Published on June 13, 2012
 

Time, in fiction, is anything but a mirror of reality. Think about it. You can have a short story where time is moving from tonight to tomorrow morning or, more dramatically, from the present back several years to the past or forward to the present. Yet, if the story is written well, the reader easily buys into time and its passage.



Time, in fiction, is anything but a mirror of reality. Think about it. You can have a short story where time is moving from tonight to tomorrow morning or, more dramatically, from the present back several years to the past or forward to the present. Yet, if the story is written well, the reader easily buys into time and its passage.

It’s up to the writer to control the passage of time. This is called pace. The rules of thumb are:

  • Scenes speed pace, while what comes before and after the scenes slow pace.

  • Dialogue, which is a form of action, speeds pace; narration slows it down.

  • Movement from any source speeds pace; no movement stalls it.

Increased pace heightens the drama of your story and increases tension. It can increase suspense as well, when teamed with danger or conflict. Faster pace in a story makes you skim through details or actions that are of little relevance.

Slower pace provides more time to develop interior thoughts and feelings of your characters and more detailed descriptions of setting, people, and circumstances. It allows for more emphasis to be placed on certain aspects of the story.

Look at the page

You can easily tell just by looking at the typed page how fast or slow the pace of your story is. The more white space you see on the page, the faster the pace. The less white space, the slower the pace. Think about it. Dialogue that moves your story forward is usually quick with more back and forth banter between the participants. What it looks like on paper is a lot of short paragraphs, i.e., white space. Dialogue that is long and drawn out (think monologue) runs long and covers most of the space on the page. Paragraphs are far and few between.

When your characters are rushing about, again, you tend to have short paragraphs and more white space, in comparison to when you slow down to give a detailed account of the English garden your protagonist is meandering through.

What is important to understand is that all stories need some fast-paced sections and some slower-paced section – the balance and amount of each depends on the type of story you are writing.

If your story is a thriller with a bomb going off in the middle of London and your protagonist quickly getting into a car chase scene, fast-paced sections are going to dominate your entire story. But that doesn’t mean you won’t take time out to slow down, if for no other reason than your readers need a break. Your audience will be reading at a fast clip right along with the action. Give them a narrative passage – maybe it’s a memory your protagonist recalls about when she first met the person she is sure set the bomb or a more detailed overview of the layout of Trafalgar Square where she thinks the next bomb is planted – so your readers can catch their breaths before skirting along again.

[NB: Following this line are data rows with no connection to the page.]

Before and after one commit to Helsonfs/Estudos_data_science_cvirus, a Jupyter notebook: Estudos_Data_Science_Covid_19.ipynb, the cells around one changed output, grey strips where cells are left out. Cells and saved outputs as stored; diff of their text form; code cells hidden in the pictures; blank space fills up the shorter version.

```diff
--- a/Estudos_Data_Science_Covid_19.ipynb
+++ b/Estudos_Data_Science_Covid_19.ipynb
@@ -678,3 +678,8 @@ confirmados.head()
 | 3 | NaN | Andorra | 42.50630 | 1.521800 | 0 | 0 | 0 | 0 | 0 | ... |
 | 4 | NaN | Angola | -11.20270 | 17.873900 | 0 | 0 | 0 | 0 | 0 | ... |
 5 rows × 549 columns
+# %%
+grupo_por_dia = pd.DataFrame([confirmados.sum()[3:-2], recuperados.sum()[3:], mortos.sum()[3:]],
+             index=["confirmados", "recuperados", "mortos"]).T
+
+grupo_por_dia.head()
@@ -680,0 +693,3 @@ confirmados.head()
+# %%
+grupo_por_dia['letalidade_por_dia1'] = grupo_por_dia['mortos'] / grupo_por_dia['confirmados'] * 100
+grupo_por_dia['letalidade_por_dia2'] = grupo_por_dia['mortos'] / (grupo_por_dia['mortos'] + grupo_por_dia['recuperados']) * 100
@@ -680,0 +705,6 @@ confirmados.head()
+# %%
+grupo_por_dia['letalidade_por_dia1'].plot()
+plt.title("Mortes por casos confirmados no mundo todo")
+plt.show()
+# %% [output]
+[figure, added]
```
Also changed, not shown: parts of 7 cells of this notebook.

On the other hand, if you are writing literary fiction, which tends to allow for greater access to characters’ thoughts and sensations, don’t let your readers go to sleep by overwhelming them with details about how the protagonist’s relationship with his wife has been a consistent pattern of passive aggressive behavior, with an extraordinary amount of examples thrown it. Write a good fight scene between the two of them to prove your point.

Next week, I’ll offer some more tips for speeding up and slowing down action, and how to decide the best balance for your particular story.

For more tips, advice, and inspiration on writing, please visit MY BLOG.